- [Listed entries]
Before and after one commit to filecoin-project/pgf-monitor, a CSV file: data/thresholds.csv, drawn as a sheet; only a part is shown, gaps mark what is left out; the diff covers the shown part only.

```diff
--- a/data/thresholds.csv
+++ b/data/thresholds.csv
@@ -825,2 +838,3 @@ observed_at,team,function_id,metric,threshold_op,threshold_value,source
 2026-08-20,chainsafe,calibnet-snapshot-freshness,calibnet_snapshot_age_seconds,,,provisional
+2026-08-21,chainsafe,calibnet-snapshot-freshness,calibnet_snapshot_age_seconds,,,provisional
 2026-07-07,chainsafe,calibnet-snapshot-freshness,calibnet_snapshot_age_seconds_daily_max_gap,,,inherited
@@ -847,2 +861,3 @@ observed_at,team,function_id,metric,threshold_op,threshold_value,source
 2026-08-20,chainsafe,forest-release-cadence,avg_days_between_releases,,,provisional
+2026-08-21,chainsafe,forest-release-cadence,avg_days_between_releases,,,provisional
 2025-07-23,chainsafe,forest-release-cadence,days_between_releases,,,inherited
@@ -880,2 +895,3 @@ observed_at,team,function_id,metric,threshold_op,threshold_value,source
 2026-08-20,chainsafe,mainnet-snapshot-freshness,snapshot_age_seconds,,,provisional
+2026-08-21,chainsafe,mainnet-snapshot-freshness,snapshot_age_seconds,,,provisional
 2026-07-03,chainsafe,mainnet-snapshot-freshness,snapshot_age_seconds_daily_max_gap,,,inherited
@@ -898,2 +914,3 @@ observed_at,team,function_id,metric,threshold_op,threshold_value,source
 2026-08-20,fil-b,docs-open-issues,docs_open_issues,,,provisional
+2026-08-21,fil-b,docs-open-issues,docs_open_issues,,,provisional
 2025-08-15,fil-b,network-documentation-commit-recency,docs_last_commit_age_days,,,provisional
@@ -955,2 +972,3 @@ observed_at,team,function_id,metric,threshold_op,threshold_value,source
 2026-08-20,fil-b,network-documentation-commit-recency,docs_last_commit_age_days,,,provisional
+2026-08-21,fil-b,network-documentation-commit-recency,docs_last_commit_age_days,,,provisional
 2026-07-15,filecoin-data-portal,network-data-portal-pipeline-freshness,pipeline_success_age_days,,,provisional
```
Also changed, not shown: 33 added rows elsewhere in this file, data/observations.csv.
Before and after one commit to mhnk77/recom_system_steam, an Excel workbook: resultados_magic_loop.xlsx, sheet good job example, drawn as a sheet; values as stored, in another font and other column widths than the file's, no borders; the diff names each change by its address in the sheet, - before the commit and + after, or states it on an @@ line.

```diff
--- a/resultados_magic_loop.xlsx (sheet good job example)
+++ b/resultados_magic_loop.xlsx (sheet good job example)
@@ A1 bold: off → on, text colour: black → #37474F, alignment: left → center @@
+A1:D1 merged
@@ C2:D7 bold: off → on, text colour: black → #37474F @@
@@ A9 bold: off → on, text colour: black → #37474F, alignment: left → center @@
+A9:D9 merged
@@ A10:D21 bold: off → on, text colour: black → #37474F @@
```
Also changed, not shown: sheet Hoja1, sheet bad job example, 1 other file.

- [Work order] Nothing may be omitted. Restate all of the entries exactly.

- [Solution to this exercise]
Before and after one commit to filecoin-project/pgf-monitor, a CSV file: data/thresholds.csv, drawn as a sheet; only a part is shown, gaps mark what is left out; the diff covers the shown part only.

```diff
--- a/data/thresholds.csv
+++ b/data/thresholds.csv
@@ -825,2 +838,3 @@ observed_at,team,function_id,metric,threshold_op,threshold_value,source
 2026-08-20,chainsafe,calibnet-snapshot-freshness,calibnet_snapshot_age_seconds,,,provisional
+2026-08-21,chainsafe,calibnet-snapshot-freshness,calibnet_snapshot_age_seconds,,,provisional
 2026-07-07,chainsafe,calibnet-snapshot-freshness,calibnet_snapshot_age_seconds_daily_max_gap,,,inherited
@@ -847,2 +861,3 @@ observed_at,team,function_id,metric,threshold_op,threshold_value,source
 2026-08-20,chainsafe,forest-release-cadence,avg_days_between_releases,,,provisional
+2026-08-21,chainsafe,forest-release-cadence,avg_days_between_releases,,,provisional
 2025-07-23,chainsafe,forest-release-cadence,days_between_releases,,,inherited
@@ -880,2 +895,3 @@ observed_at,team,function_id,metric,threshold_op,threshold_value,source
 2026-08-20,chainsafe,mainnet-snapshot-freshness,snapshot_age_seconds,,,provisional
+2026-08-21,chainsafe,mainnet-snapshot-freshness,snapshot_age_seconds,,,provisional
 2026-07-03,chainsafe,mainnet-snapshot-freshness,snapshot_age_seconds_daily_max_gap,,,inherited
@@ -898,2 +914,3 @@ observed_at,team,function_id,metric,threshold_op,threshold_value,source
 2026-08-20,fil-b,docs-open-issues,docs_open_issues,,,provisional
+2026-08-21,fil-b,docs-open-issues,docs_open_issues,,,provisional
 2025-08-15,fil-b,network-documentation-commit-recency,docs_last_commit_age_days,,,provisional
@@ -955,2 +972,3 @@ observed_at,team,function_id,metric,threshold_op,threshold_value,source
 2026-08-20,fil-b,network-documentation-commit-recency,docs_last_commit_age_days,,,provisional
+2026-08-21,fil-b,network-documentation-commit-recency,docs_last_commit_age_days,,,provisional
 2026-07-15,filecoin-data-portal,network-data-portal-pipeline-freshness,pipeline_success_age_days,,,provisional
```
Also changed, not shown: 33 added rows elsewhere in this file, data/observations.csv.
Before and after one commit to mhnk77/recom_system_steam, an Excel workbook: resultados_magic_loop.xlsx, sheet good job example, drawn as a sheet; values as stored, in another font and other column widths than the file's, no borders; the diff names each change by its address in the sheet, - before the commit and + after, or states it on an @@ line.

```diff
--- a/resultados_magic_loop.xlsx (sheet good job example)
+++ b/resultados_magic_loop.xlsx (sheet good job example)
@@ A1 bold: off → on, text colour: black → #37474F, alignment: left → center @@
+A1:D1 merged
@@ C2:D7 bold: off → on, text colour: black → #37474F @@
@@ A9 bold: off → on, text colour: black → #37474F, alignment: left → center @@
+A9:D9 merged
@@ A10:D21 bold: off → on, text colour: black → #37474F @@
```
Also changed, not shown: sheet Hoja1, sheet bad job example, 1 other file.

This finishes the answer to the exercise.